The lowering of the age of first communion to the age of reason by Pope Pius X in 1917 was an earlier attempt to encourage frequent communion among laypeople who went to “hear Mass” said by the priest and only rarely actually received communion. During the Middle Ages, eucharistic devotion took the form of a “cult of looking”: the high point of the Mass, literally, was the elevation of the elements during the words of institution. Bells were rung at this moment so that the faithful, who were busy with private silent prayer since they often couldn’t hear the priest and wouldn’t have understood him if they could, would know it was time to look up and see the Body and Blood of Christ. Although it was less extreme in modern times, this kind of eucharistic spirituality persisted.
Often, prior to Vatican II, only the priest would actually receive communion; between the eucharistic fast (no food and only water after midnight) and the (theologically dubious) requirement that one must be in a state of grace to receive communion, many Catholics typically erred on the side of caution (or perhaps hunger, or constrained schedules), and did not take communion on anything like a regular basis.
The Council, emphasizing that the eucharist was the “source and summit” of the Christian life, was intent on tearing down every possible barrier to full, active, conscious, and regular participation in the Eucharist. The liturgy was proclaimed in the vernacular, so that we could hear, understand, and be nourished by the word of God and the liturgical texts. The eucharistic fast was significantly reduced, so that we didn’t have to come to mass light-headed with hunger if we wanted to receive communion. We were encouraged to come forward for communion even if we hadn’t been to confession the night before, as long as we weren’t in a state of serious (mortal) sin. We were told that we were not only allowed to, but were supposed to, actually chew and swallow the host, rather than simply letting it gradually dissolve in our mouths.* We were taught to reverently receive in the hand, and to receive both bread and wine.
In this context, it makes perfect sense that the altar rails were removed. The church was tearing down barriers, inviting and welcoming and urging us to come to the table of the Lord; and the altar rail is a literal barrier, a metal or marble fence whose sole visible and historical purpose was to keep the laypeople away from the altar. It would have made no sense to leave the literal barrier in place while tearing down the others.
There was a practical concern as well. When I was very young, perhaps 10-20% of the people at Sunday mass would receive communion. The Council was aiming for close to 100% participation every week, and by the time I was in my teens, they’d achieved it. But nobody wanted the distribution of communion to take five to ten times longer than it had before, especially in large parishes that had several hundred people at mass.

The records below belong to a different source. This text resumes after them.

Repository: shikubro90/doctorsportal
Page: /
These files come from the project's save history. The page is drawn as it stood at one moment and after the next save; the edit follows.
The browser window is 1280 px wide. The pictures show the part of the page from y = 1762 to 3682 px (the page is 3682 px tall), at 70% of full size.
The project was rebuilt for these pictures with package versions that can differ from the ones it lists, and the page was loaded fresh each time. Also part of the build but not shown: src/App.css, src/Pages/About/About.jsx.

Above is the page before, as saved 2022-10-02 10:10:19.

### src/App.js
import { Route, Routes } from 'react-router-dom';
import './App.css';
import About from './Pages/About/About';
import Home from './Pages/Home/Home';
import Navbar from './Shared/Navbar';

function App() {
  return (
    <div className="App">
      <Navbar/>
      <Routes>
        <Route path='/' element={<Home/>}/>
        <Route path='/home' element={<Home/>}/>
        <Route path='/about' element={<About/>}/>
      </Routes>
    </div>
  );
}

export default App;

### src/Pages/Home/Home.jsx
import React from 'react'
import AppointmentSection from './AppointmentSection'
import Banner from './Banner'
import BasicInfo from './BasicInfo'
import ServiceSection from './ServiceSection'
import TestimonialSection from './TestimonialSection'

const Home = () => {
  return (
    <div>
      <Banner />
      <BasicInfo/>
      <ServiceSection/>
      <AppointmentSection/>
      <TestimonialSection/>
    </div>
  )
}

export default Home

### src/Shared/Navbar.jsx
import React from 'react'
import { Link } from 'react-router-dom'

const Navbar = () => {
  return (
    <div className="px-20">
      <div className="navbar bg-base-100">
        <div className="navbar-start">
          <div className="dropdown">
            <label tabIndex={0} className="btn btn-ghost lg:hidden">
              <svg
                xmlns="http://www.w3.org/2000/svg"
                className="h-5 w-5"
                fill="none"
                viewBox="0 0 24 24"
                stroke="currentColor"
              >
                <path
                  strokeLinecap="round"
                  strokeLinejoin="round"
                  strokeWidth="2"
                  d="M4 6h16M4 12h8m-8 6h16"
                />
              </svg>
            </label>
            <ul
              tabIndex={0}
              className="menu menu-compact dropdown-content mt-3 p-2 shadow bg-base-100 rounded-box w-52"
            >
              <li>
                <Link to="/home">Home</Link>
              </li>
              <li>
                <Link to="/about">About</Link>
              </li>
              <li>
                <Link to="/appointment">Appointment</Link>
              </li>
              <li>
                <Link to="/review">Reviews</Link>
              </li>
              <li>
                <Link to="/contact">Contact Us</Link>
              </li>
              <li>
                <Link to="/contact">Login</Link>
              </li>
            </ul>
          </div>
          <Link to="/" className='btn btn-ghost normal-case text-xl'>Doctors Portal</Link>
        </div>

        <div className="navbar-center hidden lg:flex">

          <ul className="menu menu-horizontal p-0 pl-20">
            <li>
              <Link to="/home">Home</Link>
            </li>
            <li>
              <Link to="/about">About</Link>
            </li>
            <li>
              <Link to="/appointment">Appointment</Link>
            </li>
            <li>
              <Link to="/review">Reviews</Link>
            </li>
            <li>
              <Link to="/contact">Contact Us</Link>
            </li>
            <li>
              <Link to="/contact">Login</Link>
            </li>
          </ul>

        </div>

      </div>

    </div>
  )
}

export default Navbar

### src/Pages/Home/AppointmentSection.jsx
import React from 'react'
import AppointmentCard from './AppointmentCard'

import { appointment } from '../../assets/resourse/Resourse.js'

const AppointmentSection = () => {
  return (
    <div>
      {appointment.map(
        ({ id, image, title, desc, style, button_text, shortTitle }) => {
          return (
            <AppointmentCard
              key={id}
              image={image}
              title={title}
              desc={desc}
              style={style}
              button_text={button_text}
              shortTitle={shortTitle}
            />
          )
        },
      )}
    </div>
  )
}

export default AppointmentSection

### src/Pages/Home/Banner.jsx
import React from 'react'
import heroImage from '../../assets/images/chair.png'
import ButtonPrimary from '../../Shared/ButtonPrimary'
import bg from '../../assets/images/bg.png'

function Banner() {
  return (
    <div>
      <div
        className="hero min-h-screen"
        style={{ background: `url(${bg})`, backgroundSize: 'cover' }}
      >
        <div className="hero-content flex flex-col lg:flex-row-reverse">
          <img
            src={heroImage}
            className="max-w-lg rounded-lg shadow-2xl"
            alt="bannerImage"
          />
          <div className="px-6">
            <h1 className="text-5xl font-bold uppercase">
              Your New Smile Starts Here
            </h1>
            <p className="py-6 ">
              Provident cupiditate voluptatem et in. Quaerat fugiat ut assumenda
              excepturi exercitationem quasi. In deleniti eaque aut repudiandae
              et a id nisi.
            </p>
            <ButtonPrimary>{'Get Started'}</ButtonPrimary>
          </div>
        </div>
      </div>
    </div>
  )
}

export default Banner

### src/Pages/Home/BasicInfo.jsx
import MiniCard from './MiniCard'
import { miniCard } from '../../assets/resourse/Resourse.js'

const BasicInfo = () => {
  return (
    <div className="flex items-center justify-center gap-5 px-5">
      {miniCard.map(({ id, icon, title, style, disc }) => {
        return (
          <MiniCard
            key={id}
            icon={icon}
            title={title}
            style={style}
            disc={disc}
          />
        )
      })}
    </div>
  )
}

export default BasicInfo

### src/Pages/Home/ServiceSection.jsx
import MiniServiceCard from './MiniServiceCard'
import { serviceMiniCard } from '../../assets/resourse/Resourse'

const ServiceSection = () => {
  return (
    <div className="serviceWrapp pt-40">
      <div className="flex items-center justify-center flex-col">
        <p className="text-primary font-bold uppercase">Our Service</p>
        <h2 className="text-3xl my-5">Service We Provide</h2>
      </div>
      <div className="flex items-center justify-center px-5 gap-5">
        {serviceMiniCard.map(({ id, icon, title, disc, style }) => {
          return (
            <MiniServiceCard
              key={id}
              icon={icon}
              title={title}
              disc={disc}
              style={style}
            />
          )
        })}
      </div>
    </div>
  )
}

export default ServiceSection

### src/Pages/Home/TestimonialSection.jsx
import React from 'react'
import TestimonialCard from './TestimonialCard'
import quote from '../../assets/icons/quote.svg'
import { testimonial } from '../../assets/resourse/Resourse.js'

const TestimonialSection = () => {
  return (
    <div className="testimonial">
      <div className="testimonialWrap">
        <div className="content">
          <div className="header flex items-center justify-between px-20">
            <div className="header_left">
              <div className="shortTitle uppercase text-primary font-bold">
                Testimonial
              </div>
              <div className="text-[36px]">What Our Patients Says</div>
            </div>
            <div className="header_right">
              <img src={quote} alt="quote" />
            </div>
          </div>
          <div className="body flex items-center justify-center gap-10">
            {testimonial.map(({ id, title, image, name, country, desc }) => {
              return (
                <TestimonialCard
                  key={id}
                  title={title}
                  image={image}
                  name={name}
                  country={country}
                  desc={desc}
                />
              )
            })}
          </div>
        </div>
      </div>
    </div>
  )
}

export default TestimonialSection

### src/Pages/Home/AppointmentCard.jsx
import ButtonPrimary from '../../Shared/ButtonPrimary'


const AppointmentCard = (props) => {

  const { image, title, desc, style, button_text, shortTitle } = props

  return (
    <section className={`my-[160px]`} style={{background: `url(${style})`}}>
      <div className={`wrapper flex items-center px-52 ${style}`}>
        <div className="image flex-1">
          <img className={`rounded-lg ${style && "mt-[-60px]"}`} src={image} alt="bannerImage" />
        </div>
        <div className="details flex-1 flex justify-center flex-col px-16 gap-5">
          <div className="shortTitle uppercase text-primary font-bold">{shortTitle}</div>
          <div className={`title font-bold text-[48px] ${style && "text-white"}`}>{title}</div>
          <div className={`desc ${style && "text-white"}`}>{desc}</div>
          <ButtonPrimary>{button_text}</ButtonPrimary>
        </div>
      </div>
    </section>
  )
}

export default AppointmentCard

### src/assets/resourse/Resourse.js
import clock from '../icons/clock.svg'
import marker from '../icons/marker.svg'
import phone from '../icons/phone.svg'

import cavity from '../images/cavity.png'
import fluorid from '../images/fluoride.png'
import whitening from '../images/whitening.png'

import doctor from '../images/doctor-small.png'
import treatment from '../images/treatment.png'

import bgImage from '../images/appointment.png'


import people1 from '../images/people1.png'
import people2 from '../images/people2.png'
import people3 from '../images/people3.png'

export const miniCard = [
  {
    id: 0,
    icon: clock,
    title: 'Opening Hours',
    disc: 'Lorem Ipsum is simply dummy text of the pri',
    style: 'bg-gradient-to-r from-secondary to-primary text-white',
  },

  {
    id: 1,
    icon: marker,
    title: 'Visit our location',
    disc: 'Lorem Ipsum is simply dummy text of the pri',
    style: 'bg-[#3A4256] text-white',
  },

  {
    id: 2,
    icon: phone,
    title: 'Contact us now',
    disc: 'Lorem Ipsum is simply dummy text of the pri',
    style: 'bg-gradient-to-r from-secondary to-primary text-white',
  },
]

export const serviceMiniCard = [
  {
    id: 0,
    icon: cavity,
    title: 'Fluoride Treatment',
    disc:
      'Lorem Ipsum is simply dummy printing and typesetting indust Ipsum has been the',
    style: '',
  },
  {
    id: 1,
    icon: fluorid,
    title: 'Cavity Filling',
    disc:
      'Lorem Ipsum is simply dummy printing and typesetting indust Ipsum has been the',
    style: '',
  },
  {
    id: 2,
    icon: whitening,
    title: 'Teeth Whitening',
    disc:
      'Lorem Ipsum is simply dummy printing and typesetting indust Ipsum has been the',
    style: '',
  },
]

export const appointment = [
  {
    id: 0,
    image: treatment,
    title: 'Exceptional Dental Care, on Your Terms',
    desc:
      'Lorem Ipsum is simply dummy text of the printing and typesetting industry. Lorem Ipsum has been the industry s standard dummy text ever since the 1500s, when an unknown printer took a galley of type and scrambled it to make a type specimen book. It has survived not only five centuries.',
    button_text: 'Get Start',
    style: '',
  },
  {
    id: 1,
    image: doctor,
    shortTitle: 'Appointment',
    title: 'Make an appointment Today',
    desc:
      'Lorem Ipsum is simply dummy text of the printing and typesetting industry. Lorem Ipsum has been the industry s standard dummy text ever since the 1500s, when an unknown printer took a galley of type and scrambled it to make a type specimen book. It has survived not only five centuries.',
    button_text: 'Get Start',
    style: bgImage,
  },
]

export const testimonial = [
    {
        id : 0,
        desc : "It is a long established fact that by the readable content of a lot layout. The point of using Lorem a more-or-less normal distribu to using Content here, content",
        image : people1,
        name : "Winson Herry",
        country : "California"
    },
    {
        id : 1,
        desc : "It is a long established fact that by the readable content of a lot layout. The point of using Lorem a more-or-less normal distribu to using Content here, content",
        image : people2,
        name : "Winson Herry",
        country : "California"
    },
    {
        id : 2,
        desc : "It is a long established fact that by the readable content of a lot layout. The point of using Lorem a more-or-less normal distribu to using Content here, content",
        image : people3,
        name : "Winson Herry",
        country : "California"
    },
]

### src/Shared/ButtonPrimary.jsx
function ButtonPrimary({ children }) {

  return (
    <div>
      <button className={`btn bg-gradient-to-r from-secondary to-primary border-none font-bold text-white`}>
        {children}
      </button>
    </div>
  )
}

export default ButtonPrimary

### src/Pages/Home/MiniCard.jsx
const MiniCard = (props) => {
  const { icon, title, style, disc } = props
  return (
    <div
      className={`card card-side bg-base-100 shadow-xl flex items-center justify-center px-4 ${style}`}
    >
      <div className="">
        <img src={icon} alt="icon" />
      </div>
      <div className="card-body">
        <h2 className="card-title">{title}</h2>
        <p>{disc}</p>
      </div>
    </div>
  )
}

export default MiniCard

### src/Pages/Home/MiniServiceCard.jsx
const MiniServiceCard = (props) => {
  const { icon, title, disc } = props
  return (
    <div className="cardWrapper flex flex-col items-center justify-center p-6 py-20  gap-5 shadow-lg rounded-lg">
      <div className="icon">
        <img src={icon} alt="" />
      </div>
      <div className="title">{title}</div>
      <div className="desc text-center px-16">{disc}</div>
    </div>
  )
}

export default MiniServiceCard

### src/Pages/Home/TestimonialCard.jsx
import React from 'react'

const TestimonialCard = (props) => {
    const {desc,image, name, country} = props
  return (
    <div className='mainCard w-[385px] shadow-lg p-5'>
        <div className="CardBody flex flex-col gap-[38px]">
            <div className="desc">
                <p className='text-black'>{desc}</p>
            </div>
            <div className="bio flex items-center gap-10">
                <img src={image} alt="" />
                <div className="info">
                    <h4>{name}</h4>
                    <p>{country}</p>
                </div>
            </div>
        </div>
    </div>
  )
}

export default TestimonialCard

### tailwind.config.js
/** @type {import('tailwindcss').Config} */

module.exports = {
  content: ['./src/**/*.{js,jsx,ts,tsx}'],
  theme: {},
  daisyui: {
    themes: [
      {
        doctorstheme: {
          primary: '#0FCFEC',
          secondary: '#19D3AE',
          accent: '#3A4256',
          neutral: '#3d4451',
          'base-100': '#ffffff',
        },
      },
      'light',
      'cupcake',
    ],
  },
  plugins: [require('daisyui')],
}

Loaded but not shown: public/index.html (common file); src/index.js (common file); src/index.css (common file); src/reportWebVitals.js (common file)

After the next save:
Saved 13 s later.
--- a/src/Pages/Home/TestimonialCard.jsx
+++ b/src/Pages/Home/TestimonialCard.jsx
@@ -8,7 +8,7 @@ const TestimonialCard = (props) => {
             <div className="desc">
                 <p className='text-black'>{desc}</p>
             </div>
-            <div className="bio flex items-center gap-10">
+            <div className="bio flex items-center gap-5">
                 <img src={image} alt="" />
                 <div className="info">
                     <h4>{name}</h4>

Changing the norms so that people could receive while standing, from as many stations as the physical layout of the church could support, allowed the communion procession to move smoothly and quickly but not hastily.
So, it seems to me that the removal of the altar rail was prompted partly by practical, but largely by pastoral and liturgical reasons. It was part of a larger effort to address problems that existed in the Catholic church but not, I suspect, in the Anglican or Lutheran churches at the time.
*While preparing for my first communion, I practiced this with cornflakes (specially bought for the occasion, as no one in the family much cared for cornflakes). A couple of weeks before our first communion, we were permitted to practice with an unconsecrated host.
A few years later, when we went to visit my great aunt, she warned us before Mass that her parish had adopted rather large, thick, whole-wheat hosts that simply would not dissolve and would have to be actually chewed. I fondly remember her chuckling as she commented, to allay any lingering concerns that this might be disrespectful, that “After all, our Lord said Take and eat, not Take and gum to death!”